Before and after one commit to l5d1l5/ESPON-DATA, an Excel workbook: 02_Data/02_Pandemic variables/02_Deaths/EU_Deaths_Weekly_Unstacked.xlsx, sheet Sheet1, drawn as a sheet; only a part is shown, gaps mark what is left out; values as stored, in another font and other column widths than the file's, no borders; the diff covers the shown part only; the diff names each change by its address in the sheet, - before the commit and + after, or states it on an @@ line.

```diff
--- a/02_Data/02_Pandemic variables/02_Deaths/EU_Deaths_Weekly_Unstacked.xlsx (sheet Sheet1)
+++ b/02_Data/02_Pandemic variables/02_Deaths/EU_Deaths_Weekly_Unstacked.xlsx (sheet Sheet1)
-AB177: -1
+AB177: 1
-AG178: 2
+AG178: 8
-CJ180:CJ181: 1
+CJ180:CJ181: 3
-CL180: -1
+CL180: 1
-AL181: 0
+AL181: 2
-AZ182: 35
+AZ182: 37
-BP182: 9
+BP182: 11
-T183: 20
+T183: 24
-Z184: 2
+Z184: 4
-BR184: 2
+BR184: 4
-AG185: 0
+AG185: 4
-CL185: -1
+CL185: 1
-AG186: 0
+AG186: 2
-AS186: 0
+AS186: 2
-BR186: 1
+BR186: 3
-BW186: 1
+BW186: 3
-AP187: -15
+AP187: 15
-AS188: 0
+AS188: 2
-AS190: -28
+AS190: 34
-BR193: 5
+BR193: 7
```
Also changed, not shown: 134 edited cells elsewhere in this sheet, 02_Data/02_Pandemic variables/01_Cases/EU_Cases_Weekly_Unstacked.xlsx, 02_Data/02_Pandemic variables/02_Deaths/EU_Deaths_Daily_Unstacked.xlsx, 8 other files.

### Activity
The data above, all of it, needs to be output exactly as written.

### Answer
Before and after one commit to l5d1l5/ESPON-DATA, an Excel workbook: 02_Data/02_Pandemic variables/02_Deaths/EU_Deaths_Weekly_Unstacked.xlsx, sheet Sheet1, drawn as a sheet; only a part is shown, gaps mark what is left out; values as stored, in another font and other column widths than the file's, no borders; the diff covers the shown part only; the diff names each change by its address in the sheet, - before the commit and + after, or states it on an @@ line.

```diff
--- a/02_Data/02_Pandemic variables/02_Deaths/EU_Deaths_Weekly_Unstacked.xlsx (sheet Sheet1)
+++ b/02_Data/02_Pandemic variables/02_Deaths/EU_Deaths_Weekly_Unstacked.xlsx (sheet Sheet1)
-AB177: -1
+AB177: 1
-AG178: 2
+AG178: 8
-CJ180:CJ181: 1
+CJ180:CJ181: 3
-CL180: -1
+CL180: 1
-AL181: 0
+AL181: 2
-AZ182: 35
+AZ182: 37
-BP182: 9
+BP182: 11
-T183: 20
+T183: 24
-Z184: 2
+Z184: 4
-BR184: 2
+BR184: 4
-AG185: 0
+AG185: 4
-CL185: -1
+CL185: 1
-AG186: 0
+AG186: 2
-AS186: 0
+AS186: 2
-BR186: 1
+BR186: 3
-BW186: 1
+BW186: 3
-AP187: -15
+AP187: 15
-AS188: 0
+AS188: 2
-AS190: -28
+AS190: 34
-BR193: 5
+BR193: 7
```
Also changed, not shown: 134 edited cells elsewhere in this sheet, 02_Data/02_Pandemic variables/01_Cases/EU_Cases_Weekly_Unstacked.xlsx, 02_Data/02_Pandemic variables/02_Deaths/EU_Deaths_Daily_Unstacked.xlsx, 8 other files.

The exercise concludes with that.